**Input data**
________
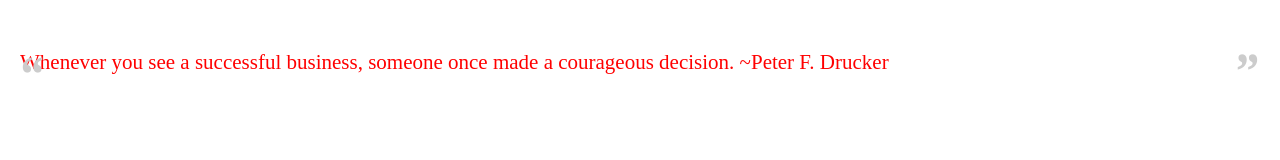
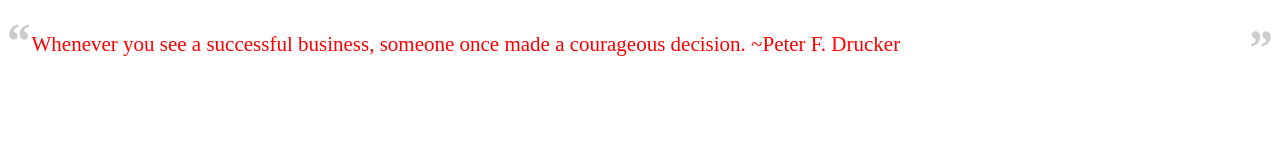
Before and after one commit to afeiship/react-blockquote, a website built with webpack: page index.html in a window 1280 px wide. Built offline with nearby package versions, Linux system fonts and the light colour scheme.

Commit message:
issue: update

```diff
--- a/src/components/style.scss
+++ b/src/components/style.scss
@@ -10,6 +10,7 @@
   $font-family: map-get($map: $react-blockquote-options, $key: font-family);
 
   position: relative;
+  margin: 1.5em;
   &:before,
   &:after{
     font-weight: bold;
@@ -21,13 +22,13 @@
 
   &:before{
     content: "\201C";
-    top: -0.2em;
-    left: 0;
+    top: -0.5em;
+    left: -0.5em;
   }
 
   &:after{
     content: "\201D";
-    bottom: -0.6em;
-    right: 0;
+    bottom: -0.5em;
+    right: -0.5em;
   }
 }
--- a/src/dev.scss
+++ b/src/dev.scss
@@ -6,7 +6,6 @@
 
 .hello-react-blockquote{
   color:#F00;
-  padding:50px 20px;
 
   button{
     border: none;
```
Also changed, not shown: dist/style.scss.
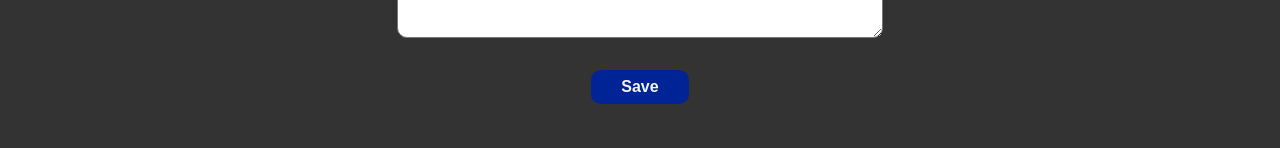
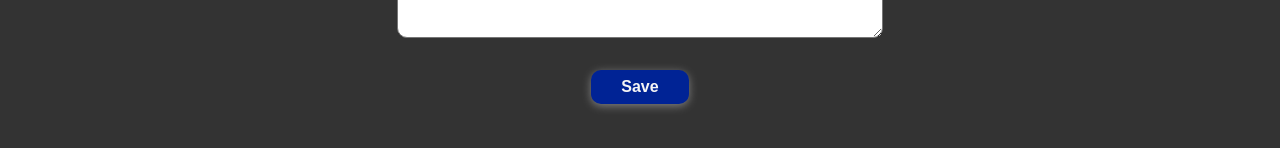
Before and after one commit to thodorisKall/TakeNotes, a React (Create React App) app in the folder client/: page /add in a window 1280 px wide. In both pictures the pointer is over the button "Save". Shown: the part 412-560 px from the top of the page. Built offline with nearby package versions, Linux system fonts and the light colour scheme.

Commit message:
style: add shadow for the Add save button

```diff
--- a/client/src/style.css
+++ b/client/src/style.css
@@ -155,4 +155,5 @@ nav .nav_buttons #create_btn {
 .add #save_btn:hover {
   cursor: pointer;
   font-weight: bold;
+  box-shadow: #808080 0px 2px 8px 0px;
 }/*# sourceMappingURL=style.css.map */
--- a/client/src/style.scss
+++ b/client/src/style.scss
@@ -181,5 +181,6 @@ nav {
   #save_btn:hover {
     cursor: pointer;
     font-weight: bold;
+    box-shadow: $grey 0px 2px 8px 0px;
   }
 }
```
Also changed, not shown: 1 other file (tests, documents, lock files or other folders).
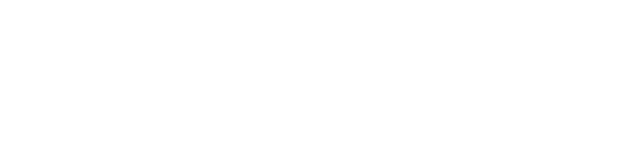
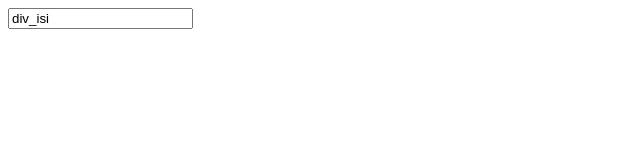
Before and after one commit to dennystyawan71/gis, a plain HTML site: page index.html in a window 1280 px wide. Shown: the whole page, without its empty margins (0-640 px from the left). Drawn offline with Linux system fonts and the light colour scheme.

Commit message:
Update index.html

```diff
--- a/index.html
+++ b/index.html
@@ -38,6 +38,8 @@
         div_isi.innerHTML = 'error=' + p.message;
       }
     </script>
-    <div id="div_isi"></div>
+    <form>
+      <input type="text" id ="div_isi" value="div_isi"/>
+    </form>
   </body>
 </html>
```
________
Which lines in the records above contain the string "style"? Copy them.

--- a/src/components/style.scss
+++ b/src/components/style.scss
Also changed, not shown: dist/style.scss.
style: add shadow for the Add save button
--- a/client/src/style.css
+++ b/client/src/style.css
 }/*# sourceMappingURL=style.css.map */
--- a/client/src/style.scss
+++ b/client/src/style.scss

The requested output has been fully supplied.